Like speakeasies. Or a secret BBQ joint in a church.
Only open weekends, Holy Ground is a pop-up BBQ joint that shares a yard with a church.
It's something you’ll want to make room for as soon as possible, and we talked to the pitmaster about how it came to be.
Franco V (6 images)
InsideHook: What’s the deal with Holy Ground?
Franco V: For now, Holy Ground is a pop-up. We’re in a yard that’s part of a church on North 15th between Nassau and Norman in Williamsburg. We’re only open on weekends: Saturday and Sunday from 1 pm until we sell out. We may add Friday nights as well. It’s actually funny, the name Holy Ground is what we were planning on calling the restaurant way before this pop-up was even an idea. The area of Tribeca where we’ll be opening the brick ‘n’ mortar restaurant in the fall was once land owned by the Trinity Church, but at one point in the 1700s it was overrun by casinos and brothels and as a tongue-in-cheek thing people called it the Holy Ground. So when the possibility of doing a pop-up in a church came about, it just made too much sense.
IH: Brick ‘n’ mortar?
FV: Yep. It will be the inversion of what we’re doing now, in the way that this is kind of traditional backyard BBQ. The restaurant is going to be a totally different vibe. Being born and raised in New York City, I’m not really tied to any of the traditional regional roots of BBQ, so my partners (Nathan Lithgow and Matt Abramcyk) and I want to put a NY spin on it. It’s to be an old-school NY steakhouse/speakeasy atmosphere, but for serving smoked proteins. We almost don’t even want to call it barbecue cause we feel like that pigeonholes us. This isn’t going to be a place that you walk up to a counter and meat is dropped onto your tray.
IH: How’d you get in this game?
FV: As a born and raised New Yorker, it doesn’t make a whole lot of sense that I would become a pitmaster, but a little over 10 years ago my parents got a house Upstate and my older brother bought a smoker. I became obsessed with it. I immediately started developing my own dry rub and sauce. The recipes have been modified many hundreds of times over the years, but what I started back then is the basis for what I use now. I love the process, I love the community element, I love the outdoor element, I love the pride people take in it. It's an art form, it's fun and it's something you can do with friends — and it tastes so good!”
IH: Aside from your own, the best damn BBQ in the city is ...
FV: Hmmm … Probably Hometown.

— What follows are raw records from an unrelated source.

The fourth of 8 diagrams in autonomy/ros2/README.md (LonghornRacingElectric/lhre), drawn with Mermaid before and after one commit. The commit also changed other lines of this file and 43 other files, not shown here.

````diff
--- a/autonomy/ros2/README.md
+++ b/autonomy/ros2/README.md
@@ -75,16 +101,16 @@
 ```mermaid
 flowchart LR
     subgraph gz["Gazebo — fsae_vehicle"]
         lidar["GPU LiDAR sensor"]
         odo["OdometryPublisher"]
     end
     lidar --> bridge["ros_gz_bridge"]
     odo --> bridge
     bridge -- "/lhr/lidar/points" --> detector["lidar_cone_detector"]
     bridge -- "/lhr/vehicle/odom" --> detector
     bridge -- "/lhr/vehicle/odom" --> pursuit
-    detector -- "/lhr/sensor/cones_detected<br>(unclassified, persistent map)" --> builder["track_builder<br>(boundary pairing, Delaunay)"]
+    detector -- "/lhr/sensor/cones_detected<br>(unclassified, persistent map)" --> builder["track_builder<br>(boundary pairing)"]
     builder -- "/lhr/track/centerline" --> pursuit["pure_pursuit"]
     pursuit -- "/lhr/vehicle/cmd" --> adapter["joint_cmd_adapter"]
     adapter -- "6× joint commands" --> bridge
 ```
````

IH: The one BBQ tool you couldn't live without ...
IH: The one spice you couldn't live without ...
FV: Chili powder, I pretty much use it in everything.

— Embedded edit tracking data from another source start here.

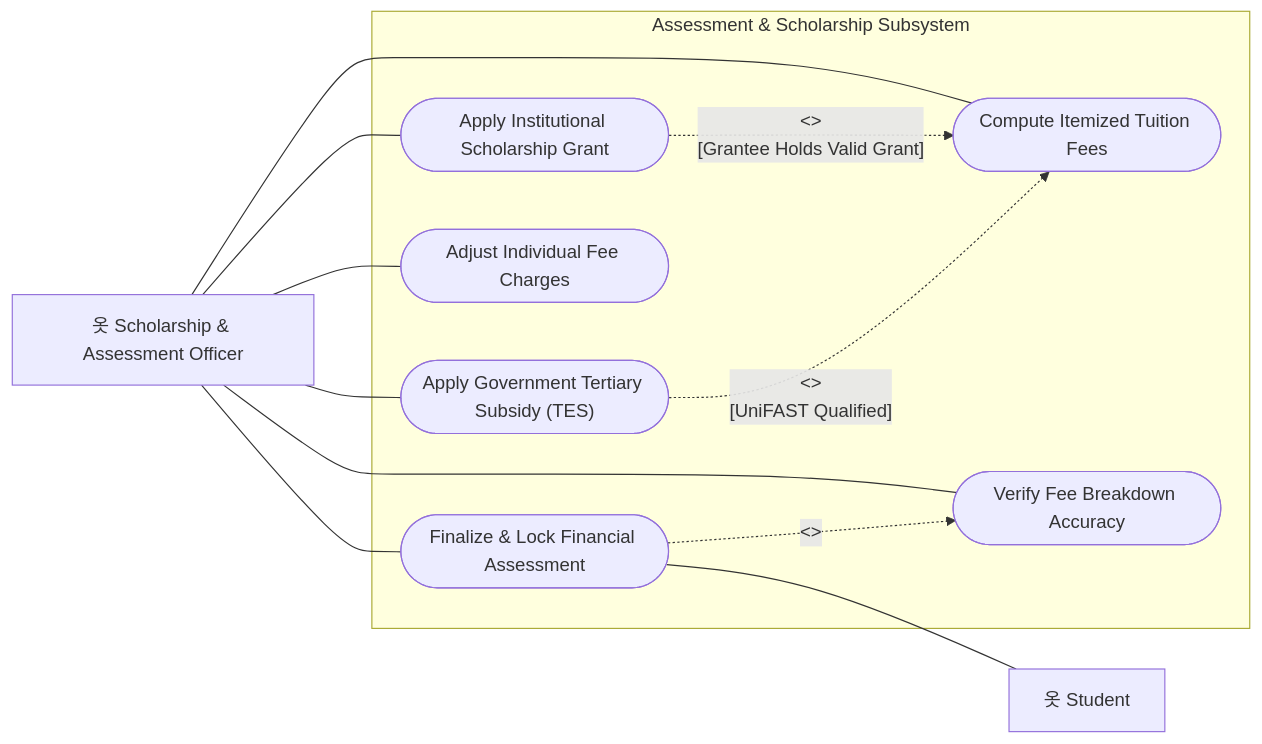
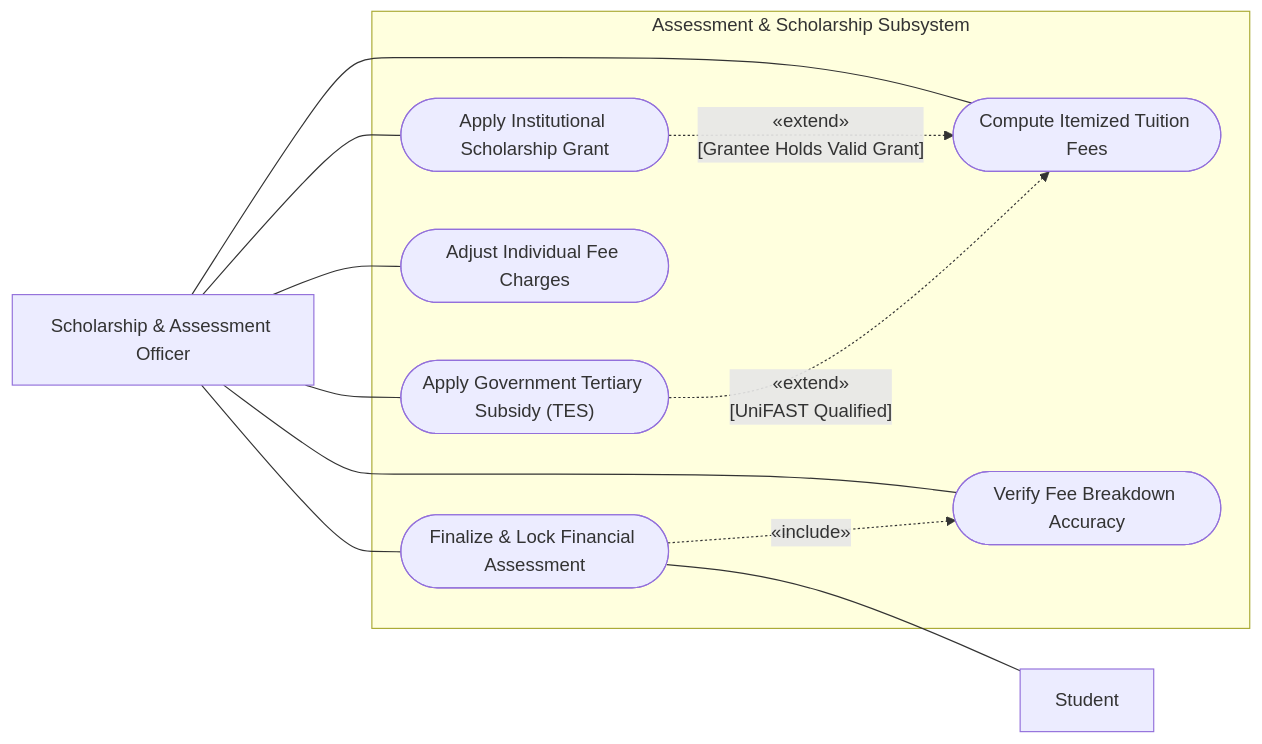
One commit to kirbygeagonia-create/EnrollmentManagementSystem changed the ninth of 17 diagrams in Documentation/Use-Case-Diagram-Guide.md. Above: the diagram before and after it, drawn with Mermaid. The commit also changed other lines of this file and 51 other files, not shown here.

````diff
--- a/Documentation/Use-Case-Diagram-Guide.md
+++ b/Documentation/Use-Case-Diagram-Guide.md
@@ -448,26 +450,26 @@
 ```mermaid
 flowchart LR
-    A_Sch["옷 Scholarship & Assessment Officer"]
-    A_Stud["옷 Student"]
+    A_Sch["Scholarship & Assessment Officer"]
+    A_Stud["Student"]
 
     subgraph SYSTEM ["Assessment & Scholarship Subsystem"]
         UC_AS01(["Compute Itemized Tuition Fees"])
         UC_AS02(["Apply Institutional Scholarship Grant"])
         UC_AS03(["Apply Government Tertiary Subsidy (TES)"])
         UC_AS04(["Adjust Individual Fee Charges"])
         UC_AS05(["Verify Fee Breakdown Accuracy"])
         UC_AS06(["Finalize & Lock Financial Assessment"])
     end
 
     A_Sch --- UC_AS01
     A_Sch --- UC_AS02
     A_Sch --- UC_AS03
     A_Sch --- UC_AS04
     A_Sch --- UC_AS05
     A_Sch --- UC_AS06
 
-    UC_AS02 -.->|"<<extend>>\n[Grantee Holds Valid Grant]"| UC_AS01
-    UC_AS03 -.->|"<<extend>>\n[UniFAST Qualified]"| UC_AS01
-    UC_AS06 -.->|"<<include>>"| UC_AS05
+    UC_AS02 -.->|"«extend»\n[Grantee Holds Valid Grant]"| UC_AS01
+    UC_AS03 -.->|"«extend»\n[UniFAST Qualified]"| UC_AS01
+    UC_AS06 -.->|"«include»"| UC_AS05
     UC_AS06 --- A_Stud
 ```
````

IH: What's something most people jack up when they’re making BBQ?
FV: Every piece of meat is different, even if it’s the same cut. Therefore, you can’t rely on time. One 8-lb. pork shoulder can take 10 hours, another 8-lb. pork shoulder that looks identical can take 12 hours.”
IH: Five pro-tips for getting the job done right.

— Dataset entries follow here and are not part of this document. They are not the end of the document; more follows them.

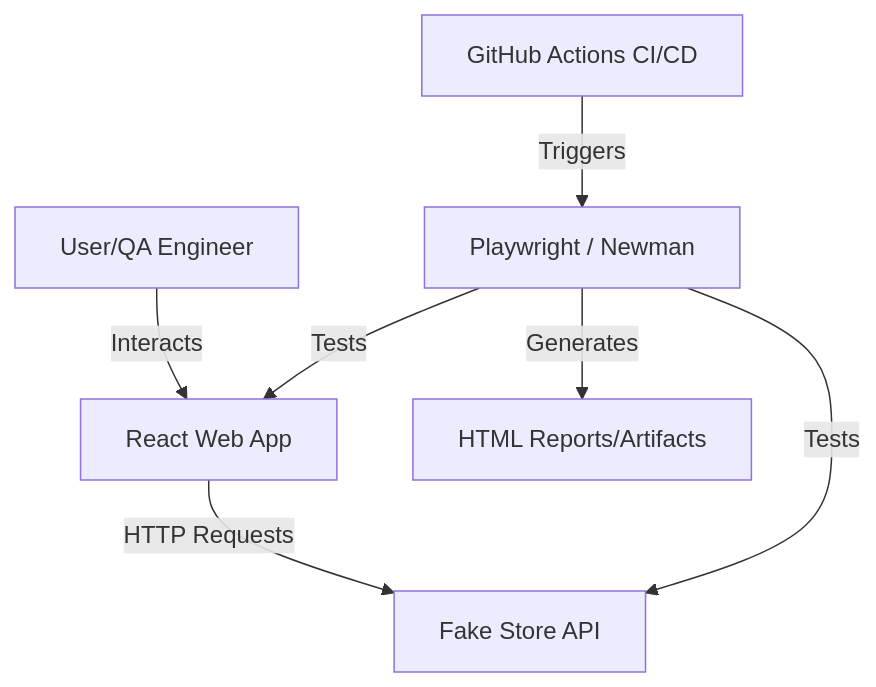
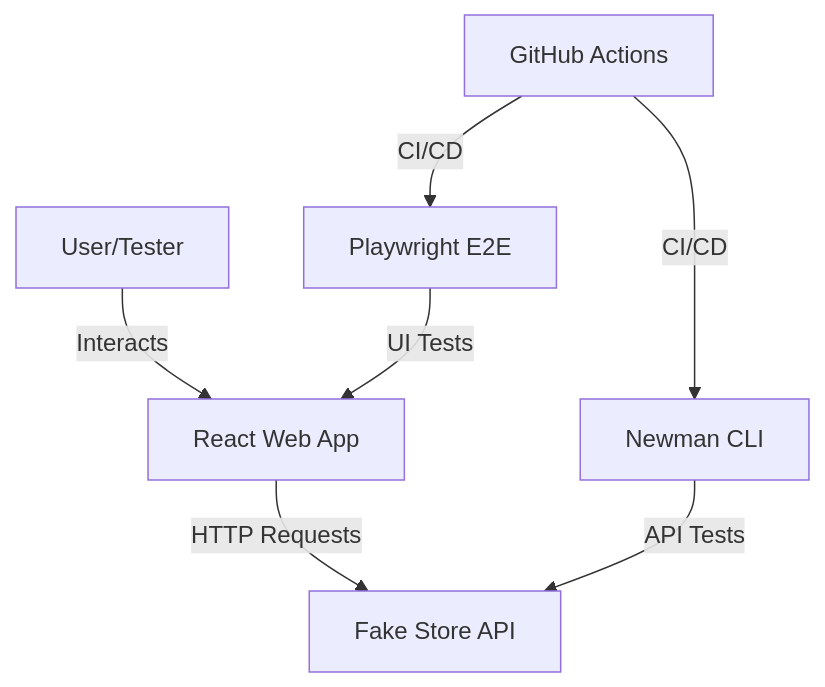
Before and after one commit to malyasalsabila12-blip/fakestore: the diagram in README.md, drawn with Mermaid. The commit also changed other lines of this file, not shown here.

````diff
--- a/README.md
+++ b/README.md
@@ -46,9 +129,9 @@
 ```mermaid
 graph TD
-    User[User/QA Engineer] -->|Interacts| WebApp[React Web App]
+    User[User/Tester] -->|Interacts| WebApp[React Web App]
     WebApp -->|HTTP Requests| API[Fake Store API]
-    Automation[Playwright / Newman] -->|Tests| WebApp
-    Automation -->|Tests| API
-    GitHubActions[GitHub Actions CI/CD] -->|Triggers| Automation
-    Automation -->|Generates| Reports[HTML Reports/Artifacts]
+    Newman[Newman CLI] -->|API Tests| API
+    Playwright[Playwright E2E] -->|UI Tests| WebApp
+    GitHubActions[GitHub Actions] -->|CI/CD| Playwright
+    GitHubActions -->|CI/CD| Newman
 ```
````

FV: Keep a consistent temperature on the smoker. Spritz the meat with something like apple cider vinegar every 30 or 45 minutes, it keeps the bark from getting too hard and inedible. Constantly monitor the temperature of the meat. Save the drippings from fattier cuts like brisket and pork shoulder. I put a tray underneath the meat with a little water so the drippings don’t burn and then you can use them to rest the meat in, make a dressing or do any number of fun things with. And always let the meat rest for at least 30 minutes before serving.
Find them in the churchyard at North 15th between Nassau and Norman in Williamsburg.
photos courtesy of Steven Rojas